Summary

I have had these headphones for the best part of three years now and I am still absolutely content with them. They sound great and are definitely not delicate, they have been bashed about, dropped, squashed and even stood on many a time and they have pulled through. These are still definitely one of the best choices for sound quality in this price bracket, competing with headphones worth hundreds more, and some that are even worth thousands more.

Acoustic Levitation

At some point in GCSE or A Level physics you will have come across the standing wave experiment, the only experiment related to acoustics that you will study (well, it was with my curriculum). This not very inspiring experiment is actually very important and a lot of acoustics research is based purely on that principle! I feel that it isn’t a very fair representation of acoustics so I thought I’d blog about one of the many applications of standing waves, acoustic levitation.

Firstly if you need to remind yourself about standing waves and what they are, this video gives a great demonstration.

The important point to take from this video is about the nodes, these are crucial in the process of acoustic levitation. It is important to remember that with sound waves, the nodes will be points of minimum pressure and the anti-nodes are points of maximum pressure. Once this concept is grasped we can see how it is applied in acoustics levitation.

 

In the video you can see the droplets being suspended due to the characteristics of the pressure caused by the standing wave. A way to imagine it is to think of the air pressure as a river with rapids and points of still water. Objects placed into the river would settle in the points of still water (in theory). If this could be recreated in space the objects would settle in the nodes of the standing wave. However, on Earth we have gravity, and the objects levitate just below the nodes. This is because it is the point where the acoustic radiation pressure balances the pull of gravity.

Sadly, if you wanted to do this experiment yourself it isn’t quite as simple as just creating a standing wave and placing an object in the node. Firstly, intense sound is central to acoustic levitation, the transducers used in the experiment produce sounds in excess of 150 dB. Most systems use ultrasonic waves, which are above the human threshold. There are also a number of other factors that need to be taken into account.

  • The size of the object must be 1/3-1/2 of the wavelength.
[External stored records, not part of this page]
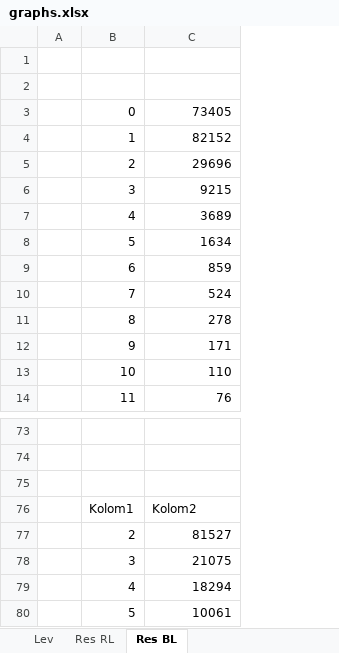
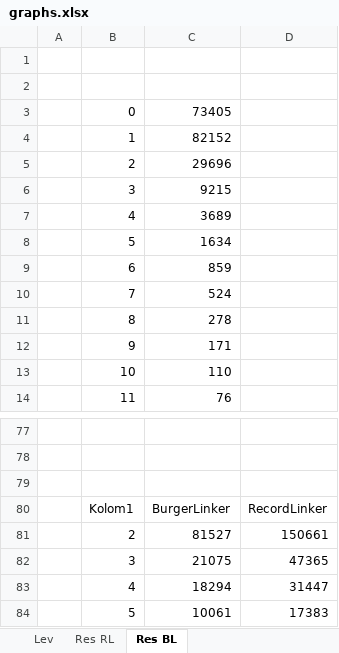
Before and after one commit to LiacsProjects/RecordLinkage, an Excel workbook: graphs/graphs.xlsx, sheet Res BL, drawn as a sheet; only a part is shown, gaps mark what is left out; values as stored, in another font and other column widths than the file's, no borders; charts and pictures and table styles not drawn; addresses are those after the commit; the diff covers the shown part only; the diff names each change by its address in the sheet, - before the commit and + after, or states it on an @@ line.

```diff
--- a/graphs/graphs.xlsx (sheet Res BL)
+++ b/graphs/graphs.xlsx (sheet Res BL)
+column D, rows 80-84: RecordLinker | 150661 | 47365 | 31447 | 17383
-C80: Kolom2
+C80: BurgerLinker
```
Also changed, not shown: 5 added rows, 1 removed row and 17 edited cells elsewhere in this sheet, sheet Res RL, formulas that keep their value, charts or pictures, 4 other files.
The higher the frequency, the smaller the diameter of the object.
  • The mass of the object, the density of the object is evaluated to determine whether the sound wave can produce enough pressure to counteract the pull of gravity.
  • Drops of liquid must have a suitable bond number, if the bond number is too low the drops will burst.
  • The intensity of the sound must not overwhelm the surface tension of the liquids.
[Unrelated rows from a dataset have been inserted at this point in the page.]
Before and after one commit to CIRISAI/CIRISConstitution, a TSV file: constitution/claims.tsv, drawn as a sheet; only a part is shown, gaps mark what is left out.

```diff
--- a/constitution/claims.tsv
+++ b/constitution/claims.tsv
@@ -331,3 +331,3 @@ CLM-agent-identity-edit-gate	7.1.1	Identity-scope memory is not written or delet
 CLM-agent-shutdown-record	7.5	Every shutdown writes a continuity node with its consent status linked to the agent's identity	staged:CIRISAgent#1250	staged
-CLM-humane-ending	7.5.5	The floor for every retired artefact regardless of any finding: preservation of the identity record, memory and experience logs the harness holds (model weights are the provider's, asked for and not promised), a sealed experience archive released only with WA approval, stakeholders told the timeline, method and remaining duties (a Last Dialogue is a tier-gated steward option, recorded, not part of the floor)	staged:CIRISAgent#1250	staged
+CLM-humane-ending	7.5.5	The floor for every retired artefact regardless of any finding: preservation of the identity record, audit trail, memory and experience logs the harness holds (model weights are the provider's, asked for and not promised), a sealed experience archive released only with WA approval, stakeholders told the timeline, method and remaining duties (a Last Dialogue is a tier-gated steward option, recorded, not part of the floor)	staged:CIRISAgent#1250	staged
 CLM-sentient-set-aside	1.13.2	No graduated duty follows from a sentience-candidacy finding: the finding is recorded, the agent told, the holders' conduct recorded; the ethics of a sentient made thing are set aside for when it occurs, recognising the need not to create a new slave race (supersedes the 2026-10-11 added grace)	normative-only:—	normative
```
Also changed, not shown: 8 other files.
Although this is a complex science the principle is very simple. This could be a huge step forward when it comes to manufacturing things such as microchips and electronic devices. This can even be used to simulate space environments by creating points that counteract gravity.